You are the experts on your students, not me or anyone else. You know their families, what their living situations are, how many siblings they have, what language(s) they speak and whether they have grandparents at home. All of these factors, and more, are going to influence the ways that they interact with an online classroom. All the relationships you’ve built with parents and families in the past 7 months are going to matter a lot over the course of this process.

My own children have been studying online with their Hebrew School teacher since they were very young. They’ve never met her; it’s unlikely that they’ll ever meet her – she lives on the other side of the world. They nevertheless have a great relationship with her.  You have an advantage she doesn’t; you already know your students. Distance learning is a great opportunity to get to know them in a new way. You can maintain and even grow your relationships with your students and their families during this time – what a unique experience to have lived together! What stories you’ll all have to tell! You are going where no one has gone before… be brave.

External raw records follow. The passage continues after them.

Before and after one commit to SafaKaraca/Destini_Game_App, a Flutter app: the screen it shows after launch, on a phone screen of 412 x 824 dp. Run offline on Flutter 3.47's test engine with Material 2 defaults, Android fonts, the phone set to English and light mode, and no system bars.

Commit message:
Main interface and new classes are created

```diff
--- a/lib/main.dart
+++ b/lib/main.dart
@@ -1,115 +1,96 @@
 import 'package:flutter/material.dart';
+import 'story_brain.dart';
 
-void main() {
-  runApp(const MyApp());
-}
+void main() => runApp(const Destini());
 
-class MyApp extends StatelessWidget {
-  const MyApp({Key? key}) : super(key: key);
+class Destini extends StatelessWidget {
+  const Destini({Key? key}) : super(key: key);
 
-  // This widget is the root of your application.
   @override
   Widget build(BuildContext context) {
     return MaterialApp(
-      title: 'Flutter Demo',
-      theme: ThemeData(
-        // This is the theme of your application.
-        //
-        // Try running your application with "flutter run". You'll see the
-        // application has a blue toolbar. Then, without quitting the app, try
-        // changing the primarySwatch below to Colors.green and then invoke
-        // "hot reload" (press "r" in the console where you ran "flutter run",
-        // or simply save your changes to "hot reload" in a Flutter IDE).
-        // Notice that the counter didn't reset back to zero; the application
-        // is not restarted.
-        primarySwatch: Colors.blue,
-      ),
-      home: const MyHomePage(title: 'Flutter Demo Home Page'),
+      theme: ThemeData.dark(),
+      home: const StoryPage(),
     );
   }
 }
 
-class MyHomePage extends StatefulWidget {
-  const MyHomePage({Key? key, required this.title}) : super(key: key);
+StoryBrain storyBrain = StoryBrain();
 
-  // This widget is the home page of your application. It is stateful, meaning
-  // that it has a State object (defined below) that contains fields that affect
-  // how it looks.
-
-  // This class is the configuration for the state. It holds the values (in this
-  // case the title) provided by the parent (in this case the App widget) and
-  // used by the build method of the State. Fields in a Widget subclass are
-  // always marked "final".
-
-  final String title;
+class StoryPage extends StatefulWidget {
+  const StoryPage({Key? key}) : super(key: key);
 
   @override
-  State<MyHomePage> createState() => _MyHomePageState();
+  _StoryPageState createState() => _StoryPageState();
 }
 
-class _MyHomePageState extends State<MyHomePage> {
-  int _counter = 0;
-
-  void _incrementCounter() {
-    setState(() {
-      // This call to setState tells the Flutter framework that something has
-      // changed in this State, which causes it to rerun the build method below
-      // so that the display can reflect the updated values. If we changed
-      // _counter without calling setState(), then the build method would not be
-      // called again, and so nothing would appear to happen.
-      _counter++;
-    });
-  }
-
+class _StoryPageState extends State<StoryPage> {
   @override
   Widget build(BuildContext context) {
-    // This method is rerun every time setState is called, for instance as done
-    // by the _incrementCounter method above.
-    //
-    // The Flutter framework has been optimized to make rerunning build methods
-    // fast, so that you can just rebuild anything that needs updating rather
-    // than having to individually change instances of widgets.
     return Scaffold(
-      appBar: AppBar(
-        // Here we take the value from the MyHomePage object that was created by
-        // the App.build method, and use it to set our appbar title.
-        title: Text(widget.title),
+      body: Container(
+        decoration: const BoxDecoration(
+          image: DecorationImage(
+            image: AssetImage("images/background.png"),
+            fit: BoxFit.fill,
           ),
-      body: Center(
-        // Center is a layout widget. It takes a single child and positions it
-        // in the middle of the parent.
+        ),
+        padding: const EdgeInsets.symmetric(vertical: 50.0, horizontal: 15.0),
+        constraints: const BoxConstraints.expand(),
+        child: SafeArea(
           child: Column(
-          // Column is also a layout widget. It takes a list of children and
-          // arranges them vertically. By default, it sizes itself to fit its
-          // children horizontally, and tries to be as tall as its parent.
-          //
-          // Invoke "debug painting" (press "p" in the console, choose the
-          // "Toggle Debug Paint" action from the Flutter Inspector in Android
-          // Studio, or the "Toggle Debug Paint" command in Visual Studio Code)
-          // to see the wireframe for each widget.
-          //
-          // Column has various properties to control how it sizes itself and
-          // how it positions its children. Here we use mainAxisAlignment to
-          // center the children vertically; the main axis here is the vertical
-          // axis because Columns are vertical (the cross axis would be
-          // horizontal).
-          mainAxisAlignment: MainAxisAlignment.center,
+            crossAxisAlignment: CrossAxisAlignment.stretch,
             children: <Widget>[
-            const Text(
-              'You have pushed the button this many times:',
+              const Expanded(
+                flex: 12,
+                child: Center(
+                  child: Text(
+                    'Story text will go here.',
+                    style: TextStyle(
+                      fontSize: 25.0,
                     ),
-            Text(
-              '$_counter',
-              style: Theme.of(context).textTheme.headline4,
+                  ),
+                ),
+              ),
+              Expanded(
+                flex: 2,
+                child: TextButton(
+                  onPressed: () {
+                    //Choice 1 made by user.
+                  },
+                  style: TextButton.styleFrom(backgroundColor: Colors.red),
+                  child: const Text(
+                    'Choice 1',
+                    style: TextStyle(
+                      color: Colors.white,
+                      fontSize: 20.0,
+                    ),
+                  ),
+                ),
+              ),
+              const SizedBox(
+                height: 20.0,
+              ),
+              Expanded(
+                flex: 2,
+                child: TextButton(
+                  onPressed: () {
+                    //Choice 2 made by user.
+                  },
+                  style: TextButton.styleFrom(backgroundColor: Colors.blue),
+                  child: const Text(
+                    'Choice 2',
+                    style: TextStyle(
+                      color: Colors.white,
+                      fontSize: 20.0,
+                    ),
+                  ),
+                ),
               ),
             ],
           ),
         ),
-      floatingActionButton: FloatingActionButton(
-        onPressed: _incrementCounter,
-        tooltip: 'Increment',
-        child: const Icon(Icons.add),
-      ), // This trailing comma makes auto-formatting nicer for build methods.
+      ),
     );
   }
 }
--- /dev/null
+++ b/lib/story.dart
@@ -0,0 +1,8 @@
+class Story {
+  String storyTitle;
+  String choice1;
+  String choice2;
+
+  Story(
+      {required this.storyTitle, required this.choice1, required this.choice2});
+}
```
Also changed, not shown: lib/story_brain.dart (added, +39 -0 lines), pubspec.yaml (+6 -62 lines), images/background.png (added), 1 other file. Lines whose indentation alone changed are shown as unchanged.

I’d love to hear how it’s going… please leave a comment below to share your experiences. We may be physically distanced but let’s stay connected!